### [DIRECTIONS FOR THIS TASK]
What lines of the data below hold "html"? Show them.

### [MATERIAL SUPPLIED]
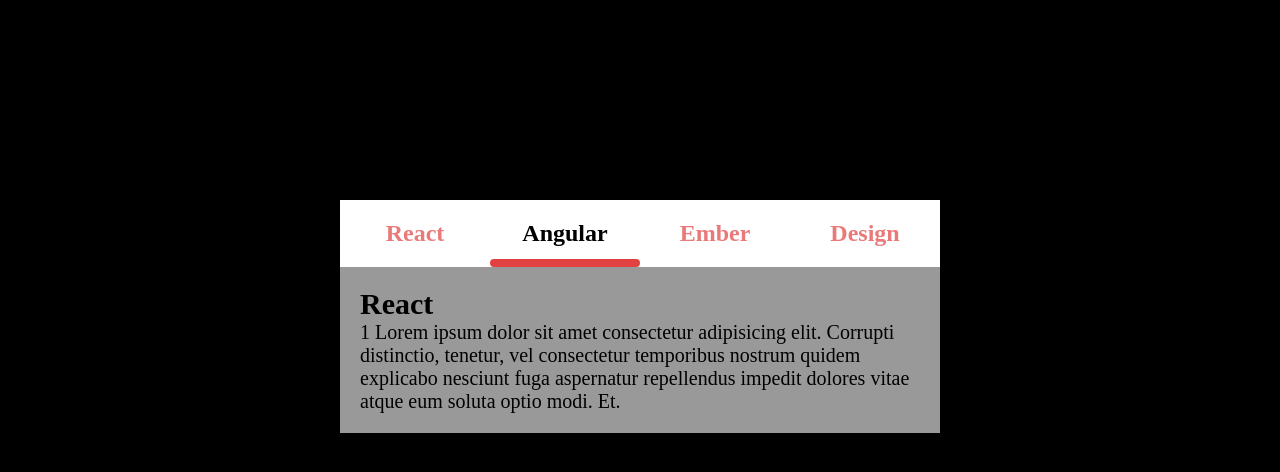
Repository: PCTai/javascript-coban
Page: tab UI/index.html
The author's editor kept a copy of each file at every save. The page is drawn from the files as they stood at one save, then again after the next save.
The browser window is 1280 px wide. The pictures show the whole page.

Above is the page before, as saved 2022-02-10 10:07:37.

After the next save:
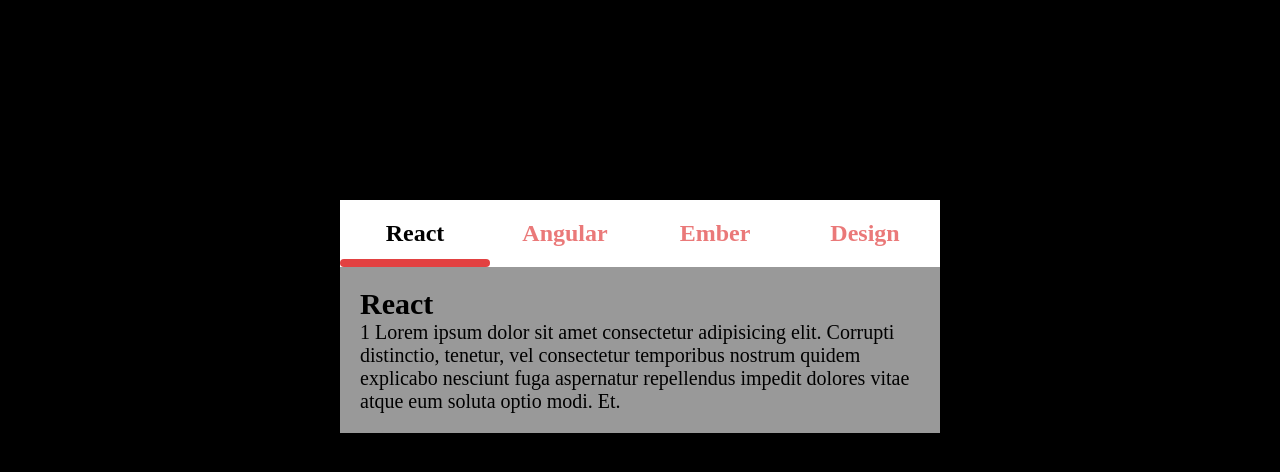
Saved 36 s later.
--- a/tab UI/index.html
+++ b/tab UI/index.html
@@ -10,8 +10,8 @@
 <body>
     <div class="container">
         <div class="tab">
-            <div class="tab-item ">React</div>
-            <div class="tab-item active">Angular</div>
+            <div class="tab-item active">React</div>
+            <div class="tab-item ">Angular</div>
             <div class="tab-item">Ember</div>
             <div class="tab-item">Design</div>
             <div class="tab-line"></div>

### [RESPONSE TO THIS TASK]
Page: tab UI/index.html
--- a/tab UI/index.html
+++ b/tab UI/index.html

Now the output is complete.